Are you smarter than this fifth-grader?Published 10:27pm Monday, August 5, 2013
By William Scott
A local fifth-grader has placed first in a national contest with her essay on how robotic gloves are able to aid the rehabilitation of stroke victims.
Ten-year-old Sydney Ricks wrote her essay for the Engineer Girl essay contest.
“How does the robotic glove work? It starts when a person has a blood clot that blocks the blood from reaching the brain. Brain cells die when the brain does not get its oxygen and nutrients,” Sydney wrote in her essay. “According to Discover Fit and Health Journal, 12 million cells die during each minute of blood loss. Every minute the brain does not get oxygen, the brain loses its ability to control the body’s movements. This can leave stroke survivors unable to move fingers, arms or legs.”

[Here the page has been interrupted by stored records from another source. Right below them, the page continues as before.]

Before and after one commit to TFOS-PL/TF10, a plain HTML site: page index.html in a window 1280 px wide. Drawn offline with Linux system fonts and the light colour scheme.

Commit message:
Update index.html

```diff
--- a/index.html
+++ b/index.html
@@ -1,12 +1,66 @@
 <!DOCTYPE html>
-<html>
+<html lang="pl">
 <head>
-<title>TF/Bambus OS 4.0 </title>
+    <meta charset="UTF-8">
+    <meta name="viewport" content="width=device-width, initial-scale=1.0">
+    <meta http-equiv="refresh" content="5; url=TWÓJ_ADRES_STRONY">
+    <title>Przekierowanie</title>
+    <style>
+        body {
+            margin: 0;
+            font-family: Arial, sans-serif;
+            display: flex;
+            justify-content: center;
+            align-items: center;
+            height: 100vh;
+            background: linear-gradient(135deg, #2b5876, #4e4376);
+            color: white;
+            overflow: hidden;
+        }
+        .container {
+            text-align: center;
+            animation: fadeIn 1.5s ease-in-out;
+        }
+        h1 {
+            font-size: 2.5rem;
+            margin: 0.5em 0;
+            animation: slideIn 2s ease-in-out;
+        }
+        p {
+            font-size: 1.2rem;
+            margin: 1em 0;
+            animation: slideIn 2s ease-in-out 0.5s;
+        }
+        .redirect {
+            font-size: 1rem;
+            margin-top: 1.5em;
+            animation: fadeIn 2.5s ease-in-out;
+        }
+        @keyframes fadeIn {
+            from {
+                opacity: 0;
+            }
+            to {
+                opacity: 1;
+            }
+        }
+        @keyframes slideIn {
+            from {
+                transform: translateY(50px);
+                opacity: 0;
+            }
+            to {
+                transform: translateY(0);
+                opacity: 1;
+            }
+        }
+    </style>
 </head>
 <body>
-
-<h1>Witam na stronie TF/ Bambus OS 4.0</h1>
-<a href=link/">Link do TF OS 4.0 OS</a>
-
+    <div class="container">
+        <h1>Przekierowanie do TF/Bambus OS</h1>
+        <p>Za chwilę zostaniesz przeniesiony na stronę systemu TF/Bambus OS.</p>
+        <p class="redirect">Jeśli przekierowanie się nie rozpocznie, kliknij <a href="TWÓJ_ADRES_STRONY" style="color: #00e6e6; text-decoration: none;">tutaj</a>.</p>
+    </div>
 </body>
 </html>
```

Each fall, the Engineer Girl website posts an essay topic for students from grades 3-12 to tackle. This year, the essay topic involved the treatment or intervention of heart disease, stroke, influenza, diarrhea or emphysema according to the website.
Students are separated into three grade levels, each with their own level of complexity and maximum length. Students in grades 3-5, like Sydney, are required to write no more than 500 words. Awards for first, second and third place are $500, $250 and $100, respectively.
“I like solving problems.” Sydney said of her interest in engineering. “I like putting puzzles together.”
This was not the first time Sydney had entered the contest. She participated in last year’s contest on engineered food and the manufacturing process, doing an essay on sandwich bread, but did not place.
Sydney decided to research strokes. After looking into the subject, Sydney learned of the robotic glove and how it is used in tandem with the video game “Guitar Hero” to help rehabilitate victims. With a tangential subject on video games, Sydney leapt at the opportunity to write about the robotic arm.
As far as the future goes, Sydney wants to look into biomedical engineering, which combines two fields of interest for her, dentistry and engineering. She plans to use the $500 reward to buy a laptop to help with research. She is a rising sixth-grade student at John Yeates Middle School this year.
Sydney entered the contest both times after her mother, Karen Ricks, showed her the contest website. The young girl wanted to see how well she would do and if she could place in the top three. The $500 award for first place was a bonus incentive.
“When they do career days, they don’t really show what an engineer does. They show the more typical careers like doctors, policemen and firemen,” Karen Ricks said. “So I challenged her to do the essay contest as a way to learn about other career opportunities.”
EngineerGirl, launched in 2001, is a site made to provide information of career opportunities in the field of engineering to young girls, according to the website. The website is a service of the National Academy of Engineering and is sponsored by Lockheed Martin.